Web interface edit records
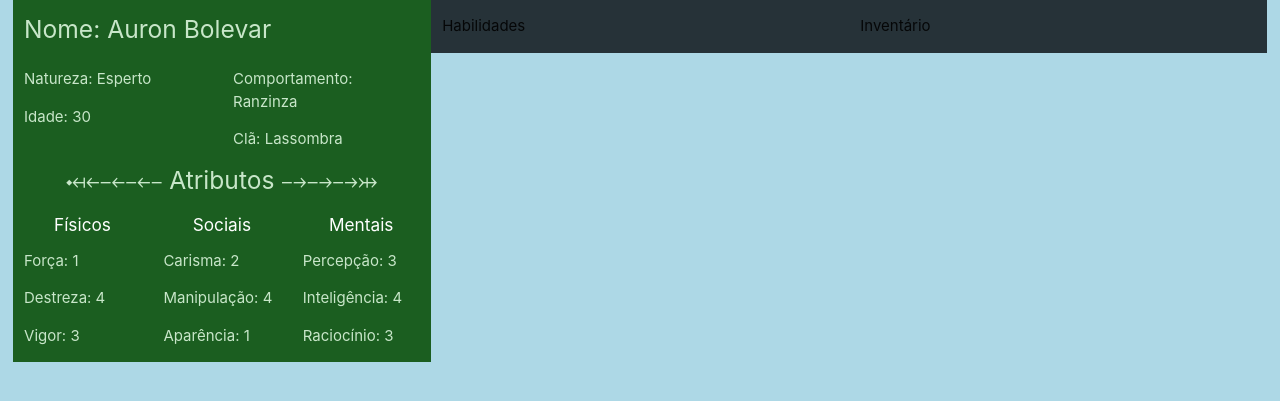
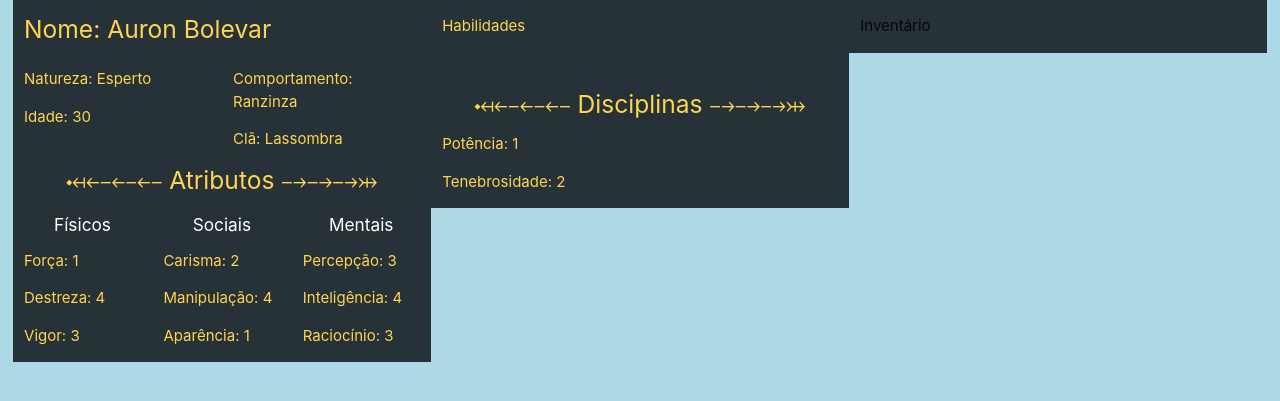
Before and after one commit to bkellym/escudoRPG, a Django app: page /ficha/1/ in a window 1280 px wide. Shown: the top 401 px of the page. Run offline with Django 3.2, Linux system fonts and the light colour scheme; data comes from the database, SQL or seed files in the repository.

Commit message:
DEV04: Modelo para percorrer itens dos Extras

```diff
--- a/core/templates/core/ficha.html
+++ b/core/templates/core/ficha.html
@@ -13,7 +13,7 @@
         <div class="row">
 
 
-            <div class="col s4 green darken-4 green-text text-lighten-4">
+            <div class="col s4 blue-grey darken-4 amber-text text-lighten-2">
 
                 <h5> Nome: {{entidade.personagem.nome}}</h5>
                 <div class="row">
@@ -51,8 +51,13 @@
 
             </div>
 
-            <div class="col s4 blue-grey darken-4">
+            <div class="col s4 blue-grey darken-4 amber-text text-lighten-2">
                 <p> Habilidades </p>
+                <br>
+                <h5 class = 'title-session'> ⤟⤌⤌⤌ Disciplinas ⤍⤍⤍⤔ </h5>
+                {% for disciplina in entidade.disciplinas %}
+                    <p> {{ disciplina.titulo }}: {{disciplina.valor}} </p>
+                {% endfor %}
             </div>
             <div class="col s4 blue-grey darken-4">
                 <p> Inventário </p>
```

— Assignment —
Across all the records, find the lines containing the word "html" and reproduce each one.

— Answer to this exercise —
--- a/core/templates/core/ficha.html
+++ b/core/templates/core/ficha.html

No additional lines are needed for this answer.